[DATA SUPPLIED Boundary: Start]
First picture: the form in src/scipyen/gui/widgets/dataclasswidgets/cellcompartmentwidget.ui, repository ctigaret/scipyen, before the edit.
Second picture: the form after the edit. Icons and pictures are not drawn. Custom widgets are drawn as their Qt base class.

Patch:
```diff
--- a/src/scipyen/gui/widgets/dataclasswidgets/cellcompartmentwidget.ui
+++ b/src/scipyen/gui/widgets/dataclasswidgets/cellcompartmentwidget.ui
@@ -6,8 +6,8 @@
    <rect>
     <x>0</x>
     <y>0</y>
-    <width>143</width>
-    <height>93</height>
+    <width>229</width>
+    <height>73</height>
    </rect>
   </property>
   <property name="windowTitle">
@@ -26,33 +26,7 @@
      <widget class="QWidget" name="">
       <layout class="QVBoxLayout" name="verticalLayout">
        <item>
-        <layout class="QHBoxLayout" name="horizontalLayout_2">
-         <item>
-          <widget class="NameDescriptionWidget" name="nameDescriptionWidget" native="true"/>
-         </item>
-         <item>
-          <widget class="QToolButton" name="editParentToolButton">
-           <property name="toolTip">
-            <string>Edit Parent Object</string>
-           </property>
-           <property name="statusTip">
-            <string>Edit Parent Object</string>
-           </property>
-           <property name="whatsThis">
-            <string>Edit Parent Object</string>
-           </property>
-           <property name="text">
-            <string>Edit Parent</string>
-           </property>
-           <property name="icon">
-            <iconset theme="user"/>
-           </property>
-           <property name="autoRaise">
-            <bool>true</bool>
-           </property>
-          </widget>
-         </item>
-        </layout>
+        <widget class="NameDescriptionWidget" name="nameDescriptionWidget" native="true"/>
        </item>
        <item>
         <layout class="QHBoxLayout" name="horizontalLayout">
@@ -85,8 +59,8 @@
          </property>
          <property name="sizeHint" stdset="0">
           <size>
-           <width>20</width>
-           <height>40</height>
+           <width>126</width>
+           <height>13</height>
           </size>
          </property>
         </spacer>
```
[DATA SUPPLIED Boundary: End]
* WHAT TO PRODUCE
For this task, please set down every entry exactly, with no line left out.

* RESPONSE AREA
First picture: the form in src/scipyen/gui/widgets/dataclasswidgets/cellcompartmentwidget.ui, repository ctigaret/scipyen, before the edit.
Second picture: the form after the edit. Icons and pictures are not drawn. Custom widgets are drawn as their Qt base class.

Patch:
```diff
--- a/src/scipyen/gui/widgets/dataclasswidgets/cellcompartmentwidget.ui
+++ b/src/scipyen/gui/widgets/dataclasswidgets/cellcompartmentwidget.ui
@@ -6,8 +6,8 @@
    <rect>
     <x>0</x>
     <y>0</y>
-    <width>143</width>
-    <height>93</height>
+    <width>229</width>
+    <height>73</height>
    </rect>
   </property>
   <property name="windowTitle">
@@ -26,33 +26,7 @@
      <widget class="QWidget" name="">
       <layout class="QVBoxLayout" name="verticalLayout">
        <item>
-        <layout class="QHBoxLayout" name="horizontalLayout_2">
-         <item>
-          <widget class="NameDescriptionWidget" name="nameDescriptionWidget" native="true"/>
-         </item>
-         <item>
-          <widget class="QToolButton" name="editParentToolButton">
-           <property name="toolTip">
-            <string>Edit Parent Object</string>
-           </property>
-           <property name="statusTip">
-            <string>Edit Parent Object</string>
-           </property>
-           <property name="whatsThis">
-            <string>Edit Parent Object</string>
-           </property>
-           <property name="text">
-            <string>Edit Parent</string>
-           </property>
-           <property name="icon">
-            <iconset theme="user"/>
-           </property>
-           <property name="autoRaise">
-            <bool>true</bool>
-           </property>
-          </widget>
-         </item>
-        </layout>
+        <widget class="NameDescriptionWidget" name="nameDescriptionWidget" native="true"/>
        </item>
        <item>
         <layout class="QHBoxLayout" name="horizontalLayout">
@@ -85,8 +59,8 @@
          </property>
          <property name="sizeHint" stdset="0">
           <size>
-           <width>20</width>
-           <height>40</height>
+           <width>126</width>
+           <height>13</height>
           </size>
          </property>
         </spacer>
```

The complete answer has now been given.